Complete, exact copies of all entries are needed.
Segment Start: Data shown
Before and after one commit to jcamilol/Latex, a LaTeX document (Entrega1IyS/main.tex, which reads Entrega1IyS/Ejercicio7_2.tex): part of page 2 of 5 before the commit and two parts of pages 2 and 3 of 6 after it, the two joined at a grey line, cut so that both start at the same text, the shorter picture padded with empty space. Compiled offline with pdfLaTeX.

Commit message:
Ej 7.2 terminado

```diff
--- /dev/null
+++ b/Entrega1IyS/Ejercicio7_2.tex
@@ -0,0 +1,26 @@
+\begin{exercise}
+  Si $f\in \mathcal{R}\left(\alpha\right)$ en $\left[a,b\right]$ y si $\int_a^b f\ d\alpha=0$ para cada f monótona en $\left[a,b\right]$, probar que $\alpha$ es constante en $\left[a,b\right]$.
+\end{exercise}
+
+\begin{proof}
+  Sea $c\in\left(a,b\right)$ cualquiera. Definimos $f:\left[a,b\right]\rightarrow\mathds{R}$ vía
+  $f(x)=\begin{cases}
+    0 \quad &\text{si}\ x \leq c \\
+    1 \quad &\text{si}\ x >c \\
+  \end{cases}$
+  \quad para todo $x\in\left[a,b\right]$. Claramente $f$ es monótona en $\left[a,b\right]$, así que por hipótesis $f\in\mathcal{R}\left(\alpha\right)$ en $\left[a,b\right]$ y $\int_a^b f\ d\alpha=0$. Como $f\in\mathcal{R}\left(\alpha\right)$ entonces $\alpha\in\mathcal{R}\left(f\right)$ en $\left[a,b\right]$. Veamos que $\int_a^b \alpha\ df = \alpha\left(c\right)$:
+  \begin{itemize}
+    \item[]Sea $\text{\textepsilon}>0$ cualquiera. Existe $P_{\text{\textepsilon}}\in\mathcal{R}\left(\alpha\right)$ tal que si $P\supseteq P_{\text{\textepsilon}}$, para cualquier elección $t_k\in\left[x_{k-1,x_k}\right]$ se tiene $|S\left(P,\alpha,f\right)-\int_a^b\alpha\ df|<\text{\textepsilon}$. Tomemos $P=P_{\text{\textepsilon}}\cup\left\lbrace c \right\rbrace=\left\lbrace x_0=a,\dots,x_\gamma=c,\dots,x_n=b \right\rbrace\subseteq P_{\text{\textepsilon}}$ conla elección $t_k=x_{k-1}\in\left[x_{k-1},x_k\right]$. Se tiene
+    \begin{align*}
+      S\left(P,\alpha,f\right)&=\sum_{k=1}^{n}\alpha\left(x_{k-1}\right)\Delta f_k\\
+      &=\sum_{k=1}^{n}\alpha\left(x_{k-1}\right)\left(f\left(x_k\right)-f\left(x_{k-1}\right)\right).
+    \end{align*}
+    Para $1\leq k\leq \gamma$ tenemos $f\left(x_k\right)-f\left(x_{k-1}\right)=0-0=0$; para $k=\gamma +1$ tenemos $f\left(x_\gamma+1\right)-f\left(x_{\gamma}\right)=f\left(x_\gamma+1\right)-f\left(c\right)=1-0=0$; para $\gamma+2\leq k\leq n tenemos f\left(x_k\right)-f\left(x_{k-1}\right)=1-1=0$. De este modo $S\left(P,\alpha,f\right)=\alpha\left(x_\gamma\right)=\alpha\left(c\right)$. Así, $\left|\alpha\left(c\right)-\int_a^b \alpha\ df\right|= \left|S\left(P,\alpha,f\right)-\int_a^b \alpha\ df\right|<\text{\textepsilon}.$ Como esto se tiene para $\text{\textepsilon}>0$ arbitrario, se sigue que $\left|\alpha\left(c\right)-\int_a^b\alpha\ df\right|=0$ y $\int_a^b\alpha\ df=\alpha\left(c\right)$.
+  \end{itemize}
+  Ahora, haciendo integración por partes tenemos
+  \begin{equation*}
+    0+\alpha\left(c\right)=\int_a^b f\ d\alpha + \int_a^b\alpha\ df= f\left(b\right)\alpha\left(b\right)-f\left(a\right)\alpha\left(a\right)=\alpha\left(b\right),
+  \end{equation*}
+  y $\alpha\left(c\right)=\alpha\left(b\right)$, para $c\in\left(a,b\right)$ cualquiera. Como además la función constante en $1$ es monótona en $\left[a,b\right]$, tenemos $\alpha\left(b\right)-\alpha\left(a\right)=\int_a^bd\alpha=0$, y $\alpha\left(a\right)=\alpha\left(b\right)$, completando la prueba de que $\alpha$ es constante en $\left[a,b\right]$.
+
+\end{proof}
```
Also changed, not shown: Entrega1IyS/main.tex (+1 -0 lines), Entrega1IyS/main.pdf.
Segment End: Data shown
→ **Your solution**
Before and after one commit to jcamilol/Latex, a LaTeX document (Entrega1IyS/main.tex, which reads Entrega1IyS/Ejercicio7_2.tex): part of page 2 of 5 before the commit and two parts of pages 2 and 3 of 6 after it, the two joined at a grey line, cut so that both start at the same text, the shorter picture padded with empty space. Compiled offline with pdfLaTeX.

Commit message:
Ej 7.2 terminado

```diff
--- /dev/null
+++ b/Entrega1IyS/Ejercicio7_2.tex
@@ -0,0 +1,26 @@
+\begin{exercise}
+  Si $f\in \mathcal{R}\left(\alpha\right)$ en $\left[a,b\right]$ y si $\int_a^b f\ d\alpha=0$ para cada f monótona en $\left[a,b\right]$, probar que $\alpha$ es constante en $\left[a,b\right]$.
+\end{exercise}
+
+\begin{proof}
+  Sea $c\in\left(a,b\right)$ cualquiera. Definimos $f:\left[a,b\right]\rightarrow\mathds{R}$ vía
+  $f(x)=\begin{cases}
+    0 \quad &\text{si}\ x \leq c \\
+    1 \quad &\text{si}\ x >c \\
+  \end{cases}$
+  \quad para todo $x\in\left[a,b\right]$. Claramente $f$ es monótona en $\left[a,b\right]$, así que por hipótesis $f\in\mathcal{R}\left(\alpha\right)$ en $\left[a,b\right]$ y $\int_a^b f\ d\alpha=0$. Como $f\in\mathcal{R}\left(\alpha\right)$ entonces $\alpha\in\mathcal{R}\left(f\right)$ en $\left[a,b\right]$. Veamos que $\int_a^b \alpha\ df = \alpha\left(c\right)$:
+  \begin{itemize}
+    \item[]Sea $\text{\textepsilon}>0$ cualquiera. Existe $P_{\text{\textepsilon}}\in\mathcal{R}\left(\alpha\right)$ tal que si $P\supseteq P_{\text{\textepsilon}}$, para cualquier elección $t_k\in\left[x_{k-1,x_k}\right]$ se tiene $|S\left(P,\alpha,f\right)-\int_a^b\alpha\ df|<\text{\textepsilon}$. Tomemos $P=P_{\text{\textepsilon}}\cup\left\lbrace c \right\rbrace=\left\lbrace x_0=a,\dots,x_\gamma=c,\dots,x_n=b \right\rbrace\subseteq P_{\text{\textepsilon}}$ conla elección $t_k=x_{k-1}\in\left[x_{k-1},x_k\right]$. Se tiene
+    \begin{align*}
+      S\left(P,\alpha,f\right)&=\sum_{k=1}^{n}\alpha\left(x_{k-1}\right)\Delta f_k\\
+      &=\sum_{k=1}^{n}\alpha\left(x_{k-1}\right)\left(f\left(x_k\right)-f\left(x_{k-1}\right)\right).
+    \end{align*}
+    Para $1\leq k\leq \gamma$ tenemos $f\left(x_k\right)-f\left(x_{k-1}\right)=0-0=0$; para $k=\gamma +1$ tenemos $f\left(x_\gamma+1\right)-f\left(x_{\gamma}\right)=f\left(x_\gamma+1\right)-f\left(c\right)=1-0=0$; para $\gamma+2\leq k\leq n tenemos f\left(x_k\right)-f\left(x_{k-1}\right)=1-1=0$. De este modo $S\left(P,\alpha,f\right)=\alpha\left(x_\gamma\right)=\alpha\left(c\right)$. Así, $\left|\alpha\left(c\right)-\int_a^b \alpha\ df\right|= \left|S\left(P,\alpha,f\right)-\int_a^b \alpha\ df\right|<\text{\textepsilon}.$ Como esto se tiene para $\text{\textepsilon}>0$ arbitrario, se sigue que $\left|\alpha\left(c\right)-\int_a^b\alpha\ df\right|=0$ y $\int_a^b\alpha\ df=\alpha\left(c\right)$.
+  \end{itemize}
+  Ahora, haciendo integración por partes tenemos
+  \begin{equation*}
+    0+\alpha\left(c\right)=\int_a^b f\ d\alpha + \int_a^b\alpha\ df= f\left(b\right)\alpha\left(b\right)-f\left(a\right)\alpha\left(a\right)=\alpha\left(b\right),
+  \end{equation*}
+  y $\alpha\left(c\right)=\alpha\left(b\right)$, para $c\in\left(a,b\right)$ cualquiera. Como además la función constante en $1$ es monótona en $\left[a,b\right]$, tenemos $\alpha\left(b\right)-\alpha\left(a\right)=\int_a^bd\alpha=0$, y $\alpha\left(a\right)=\alpha\left(b\right)$, completando la prueba de que $\alpha$ es constante en $\left[a,b\right]$.
+
+\end{proof}
```
Also changed, not shown: Entrega1IyS/main.tex (+1 -0 lines), Entrega1IyS/main.pdf.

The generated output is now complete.